An opioid overdose requires immediate medical attention. Call 911 immediately if you or someone you know exhibits any of the symptoms.
Close this search box.

African American



The strength of the African American community lies in connection – family, church, and other social bonds that help make sure no one struggles alone. But addiction – especially opioid addiction – cuts those lifelines, leaving its victims with only an insatiable need for the very drugs that are harming them.

While the point of recreational use is to get high, ongoing opioid addiction is about not getting sick; the need to take a pill, smoke, or inject a drug is an effort to avoid the excruciating physical effects of withdrawal. Suddenly, a valued family member can become unrecognizable in their behavior and appearance, interested only in meeting their immediate need.

Everyone can play a role in supporting our Black and BIPOC communities.
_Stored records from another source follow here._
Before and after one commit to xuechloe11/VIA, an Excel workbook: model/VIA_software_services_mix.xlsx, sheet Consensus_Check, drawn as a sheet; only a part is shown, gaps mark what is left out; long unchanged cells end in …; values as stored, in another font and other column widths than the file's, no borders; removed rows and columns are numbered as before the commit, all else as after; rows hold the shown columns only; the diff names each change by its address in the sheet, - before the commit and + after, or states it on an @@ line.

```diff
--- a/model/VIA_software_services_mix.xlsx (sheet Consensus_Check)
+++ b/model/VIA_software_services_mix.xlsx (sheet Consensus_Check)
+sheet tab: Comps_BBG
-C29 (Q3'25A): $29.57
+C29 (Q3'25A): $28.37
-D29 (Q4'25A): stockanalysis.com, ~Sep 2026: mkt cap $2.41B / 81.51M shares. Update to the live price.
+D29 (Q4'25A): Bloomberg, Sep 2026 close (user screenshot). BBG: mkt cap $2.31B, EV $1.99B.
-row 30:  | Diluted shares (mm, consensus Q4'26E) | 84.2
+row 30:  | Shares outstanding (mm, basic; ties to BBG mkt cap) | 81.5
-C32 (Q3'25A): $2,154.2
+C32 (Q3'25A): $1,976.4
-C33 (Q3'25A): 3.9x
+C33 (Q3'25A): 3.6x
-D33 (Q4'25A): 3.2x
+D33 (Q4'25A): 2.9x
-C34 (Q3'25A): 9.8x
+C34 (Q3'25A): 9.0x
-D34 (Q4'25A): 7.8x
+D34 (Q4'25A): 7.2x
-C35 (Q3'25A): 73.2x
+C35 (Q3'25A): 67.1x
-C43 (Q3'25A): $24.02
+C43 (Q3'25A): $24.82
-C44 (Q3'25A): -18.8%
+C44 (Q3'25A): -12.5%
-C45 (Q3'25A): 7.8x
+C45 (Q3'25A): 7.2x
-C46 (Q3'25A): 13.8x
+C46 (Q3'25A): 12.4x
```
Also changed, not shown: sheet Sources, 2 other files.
Spreading the word about opioid dangers and treatment and recovery resources helps strengthen us all.

0 X


to die of an overdose compared to white Minnesotans
0 %

of drug overdose deaths in this community were from synthetic opioids

0 %

increase in drug overdose deaths from 2010 to 2019

Source: MDH

Finding Recovery

Recovery is possible, but a single stint in rehab is unlikely to result in success. It’s a process that takes time and community support. It requires a sincere desire to reclaim one’s life. Fortunately, Minnesota has many programs designed to help recover from opioid abuse. It’s essential to find the resource that’s right for you.

Get Help For Opioid Use Disorder

If you – or someone you know – is struggling with substance use disorder, there are 24/7 resources to help. Visit Fast-Tracker to learn more.

If someone you know is experiencing symptoms of an overdose, call 911 immediately.

Multi-talented artist and activist Benny Roberts created a gripping music video that explores the reality of illegal opioids in the African American community. “All of Us: An Alliterative Social Commentary on Opioids” was produced in cooperation with sound engineer Mike Brooks, photographer Roosevelt Mansfield, and black woman-owned production company, Dezzyz World.